For all three party leaders, that’s how to handle the question of a second independence referendum. The positions may seem obvious enough, but it is much less clear that those public declarations automatically correspond with the outcomes they want – or at any rate profess to want.
In the baldest formulations: the SNP have a manifesto commitment for a referendum within this parliament and, having been the most successful party and formed the government, say this constitutes a mandate. The Conservative riposte, so far, is that it does not necessarily constitute a mandate, that the legal powers are not within Holyrood’s gift, and that it’s too soon after a referendum that was supposed to be binding. Both parties’ stances are open to dispute, but seem straightforwardly confrontational.
The Labour position used to be harder to read, because the party’s support and potential support, like the party itself, is split, but Sir Keir’s interview the other day, in which he ruled out any deal with the SNP dependent on a referendum, seems to have solidified his stance.
But it is the least important. Labour doesn’t, on current showing, stand a chance of threatening the governing party north or south of the border, so Sir Keir’s not going to be in a position to “allow” a referendum. If things change markedly, he won’t need to, because he would have to have done very well against the SNP as well as overturning the Tories down south. The English arithmetic is not there without Scotland, and if he can’t do well here, he loses (forever) by accommodating the SNP, anyway.
The Tory position is fraught with difficulties, however blunt it looks. Even if you accept that there is no mandate for a second referendum, blank refusal feeds the sense that Westminster is impeding the will of Scots. It doesn’t matter whether you think that unfounded because it’s legally a non-devolved issue, or because the SNP does not (quite) have a majority of seats, let alone Scottish voters; it is a position that can only be held for so long, and the longer it is held, the more it encourages a narrative of obstruction.
The change in circumstances (notably Brexit) since the last vote undermines the idea that it’s too soon for another; that cannot remain a viable argument for very much longer, though those enthusiastic for another poll may well be mistaken about how widely the country shares their view. The more plausible delay argument, given lip service by all three leaders, is that the upheavals that the pandemic and recovery from it create are the priority.
Many SNP voters may be bursting for IndyRef2, and plenty others are critical of the party for not pushing harder for it. But there are also independence advocates who, like the Unionist leaders, think Now Is Not The Time (though they only say it privately). It would be a reckless SNP leader who didn’t ask: “But what if we lose?”
Rising support for independence may be as much a wish as a polling statistic; it’s certainly not clear-cut. Students of independence movements are acutely aware of the lesson of Quebec, when a second referendum 15 years after the first also fell short, seriously damaging the cause. Support for independence among young voters there is now under 30 per cent.

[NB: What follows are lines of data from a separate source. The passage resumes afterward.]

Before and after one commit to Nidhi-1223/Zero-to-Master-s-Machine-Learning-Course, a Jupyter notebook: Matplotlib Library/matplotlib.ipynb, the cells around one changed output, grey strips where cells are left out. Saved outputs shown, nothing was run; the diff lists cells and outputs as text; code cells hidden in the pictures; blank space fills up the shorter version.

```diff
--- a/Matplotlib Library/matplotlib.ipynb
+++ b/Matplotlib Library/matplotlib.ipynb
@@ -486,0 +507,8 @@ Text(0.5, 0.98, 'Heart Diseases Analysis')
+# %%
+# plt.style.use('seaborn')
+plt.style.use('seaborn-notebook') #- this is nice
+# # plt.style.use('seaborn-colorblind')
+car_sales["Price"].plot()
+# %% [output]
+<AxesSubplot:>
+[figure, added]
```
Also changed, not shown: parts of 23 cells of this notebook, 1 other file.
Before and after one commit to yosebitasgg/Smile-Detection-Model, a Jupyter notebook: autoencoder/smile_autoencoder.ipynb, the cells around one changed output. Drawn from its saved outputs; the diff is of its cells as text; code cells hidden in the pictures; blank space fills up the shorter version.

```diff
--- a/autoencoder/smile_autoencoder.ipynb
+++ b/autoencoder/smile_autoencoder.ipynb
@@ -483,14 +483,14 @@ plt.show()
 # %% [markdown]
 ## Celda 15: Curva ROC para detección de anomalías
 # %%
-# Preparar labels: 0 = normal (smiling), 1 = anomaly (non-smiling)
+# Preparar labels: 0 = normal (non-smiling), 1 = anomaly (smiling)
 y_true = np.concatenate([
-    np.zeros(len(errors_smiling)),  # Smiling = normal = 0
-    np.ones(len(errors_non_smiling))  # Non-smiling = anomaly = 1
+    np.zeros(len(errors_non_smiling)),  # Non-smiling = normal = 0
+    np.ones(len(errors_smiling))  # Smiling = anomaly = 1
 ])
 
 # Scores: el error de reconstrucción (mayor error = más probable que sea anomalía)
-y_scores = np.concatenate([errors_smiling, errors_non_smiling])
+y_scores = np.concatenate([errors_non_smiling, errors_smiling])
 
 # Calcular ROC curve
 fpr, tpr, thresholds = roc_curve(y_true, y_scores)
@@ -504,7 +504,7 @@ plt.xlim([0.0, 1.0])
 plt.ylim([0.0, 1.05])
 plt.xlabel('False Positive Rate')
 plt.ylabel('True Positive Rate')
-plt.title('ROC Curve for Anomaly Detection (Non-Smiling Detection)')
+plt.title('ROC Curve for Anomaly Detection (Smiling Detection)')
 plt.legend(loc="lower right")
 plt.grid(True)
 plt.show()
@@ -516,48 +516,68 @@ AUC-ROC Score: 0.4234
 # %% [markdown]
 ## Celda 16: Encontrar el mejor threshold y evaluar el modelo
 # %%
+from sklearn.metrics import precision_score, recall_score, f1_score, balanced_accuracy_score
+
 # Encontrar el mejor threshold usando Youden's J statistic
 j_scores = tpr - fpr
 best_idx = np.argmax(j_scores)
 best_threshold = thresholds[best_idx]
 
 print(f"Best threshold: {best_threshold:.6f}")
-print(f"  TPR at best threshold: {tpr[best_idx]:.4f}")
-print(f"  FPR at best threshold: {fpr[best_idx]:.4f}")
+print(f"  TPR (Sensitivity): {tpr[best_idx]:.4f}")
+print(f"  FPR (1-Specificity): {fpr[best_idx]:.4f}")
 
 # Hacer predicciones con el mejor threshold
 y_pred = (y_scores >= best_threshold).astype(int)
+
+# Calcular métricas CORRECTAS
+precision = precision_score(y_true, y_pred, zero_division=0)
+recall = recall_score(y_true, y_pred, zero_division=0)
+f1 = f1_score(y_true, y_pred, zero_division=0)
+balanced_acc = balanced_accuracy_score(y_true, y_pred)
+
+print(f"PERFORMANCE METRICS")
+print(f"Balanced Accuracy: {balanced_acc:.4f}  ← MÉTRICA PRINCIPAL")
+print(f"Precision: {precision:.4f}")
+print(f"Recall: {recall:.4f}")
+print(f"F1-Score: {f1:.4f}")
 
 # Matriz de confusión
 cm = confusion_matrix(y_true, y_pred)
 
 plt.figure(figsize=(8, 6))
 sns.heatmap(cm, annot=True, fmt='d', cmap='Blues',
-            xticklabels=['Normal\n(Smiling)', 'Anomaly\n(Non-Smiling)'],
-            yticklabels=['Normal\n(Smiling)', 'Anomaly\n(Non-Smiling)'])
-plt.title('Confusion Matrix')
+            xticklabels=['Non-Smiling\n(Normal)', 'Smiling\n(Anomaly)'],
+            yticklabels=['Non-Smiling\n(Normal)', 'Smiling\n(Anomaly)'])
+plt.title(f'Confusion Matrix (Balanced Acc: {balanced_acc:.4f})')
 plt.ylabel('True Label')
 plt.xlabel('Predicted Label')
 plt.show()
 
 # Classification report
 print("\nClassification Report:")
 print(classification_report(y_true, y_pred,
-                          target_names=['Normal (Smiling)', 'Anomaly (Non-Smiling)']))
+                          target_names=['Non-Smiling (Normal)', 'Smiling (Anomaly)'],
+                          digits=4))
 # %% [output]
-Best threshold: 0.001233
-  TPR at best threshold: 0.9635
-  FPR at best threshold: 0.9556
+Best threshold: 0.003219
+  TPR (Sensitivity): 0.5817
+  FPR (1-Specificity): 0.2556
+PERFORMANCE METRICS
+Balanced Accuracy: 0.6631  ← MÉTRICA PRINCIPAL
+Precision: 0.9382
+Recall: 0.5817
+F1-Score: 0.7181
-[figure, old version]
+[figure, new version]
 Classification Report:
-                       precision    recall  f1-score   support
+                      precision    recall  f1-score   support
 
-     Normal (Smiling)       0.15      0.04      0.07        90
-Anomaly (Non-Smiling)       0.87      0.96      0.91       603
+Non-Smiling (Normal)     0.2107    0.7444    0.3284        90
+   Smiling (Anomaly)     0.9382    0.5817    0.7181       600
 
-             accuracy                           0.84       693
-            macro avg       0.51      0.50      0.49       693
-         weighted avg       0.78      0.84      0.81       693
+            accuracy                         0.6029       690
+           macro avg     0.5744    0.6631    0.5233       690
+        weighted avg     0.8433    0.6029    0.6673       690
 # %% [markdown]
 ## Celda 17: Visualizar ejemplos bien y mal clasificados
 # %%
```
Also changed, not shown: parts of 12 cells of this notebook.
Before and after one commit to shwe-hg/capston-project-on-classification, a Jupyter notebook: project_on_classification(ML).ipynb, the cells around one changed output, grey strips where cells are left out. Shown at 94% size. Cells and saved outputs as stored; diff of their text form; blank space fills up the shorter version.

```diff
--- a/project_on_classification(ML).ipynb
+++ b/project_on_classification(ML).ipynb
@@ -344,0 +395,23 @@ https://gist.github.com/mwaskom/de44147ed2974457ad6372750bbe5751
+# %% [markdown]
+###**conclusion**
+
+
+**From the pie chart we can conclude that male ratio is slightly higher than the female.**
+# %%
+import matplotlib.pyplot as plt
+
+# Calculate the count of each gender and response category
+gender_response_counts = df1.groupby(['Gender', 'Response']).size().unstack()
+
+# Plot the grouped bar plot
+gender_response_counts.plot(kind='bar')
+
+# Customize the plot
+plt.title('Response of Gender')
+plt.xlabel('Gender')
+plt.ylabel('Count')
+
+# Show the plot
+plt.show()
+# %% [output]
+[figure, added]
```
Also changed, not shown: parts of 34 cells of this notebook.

Similarly, Brexit may have convinced many that Scotland does not share UK priorities, but now that it has actually happened it demonstrates the disruption of hammering out terms, and – even if hoping to rejoin – doing so outside the EU.
Though some fanatics may have convinced themselves otherwise, any vote is far from won. If there were strong signs that the last result would be repeated, the Unionists’ best option, perversely, would be to accept it – an enormous risk. Ms Sturgeon’s, meanwhile, equally counter-intuitively, would be to hope for it to be vetoed by Westminster. It could end up that no leader wants it, or wants to veto it. But since IndyRef2 is a manifesto commitment, Covid may prove to be the only useful cover for getting out of it.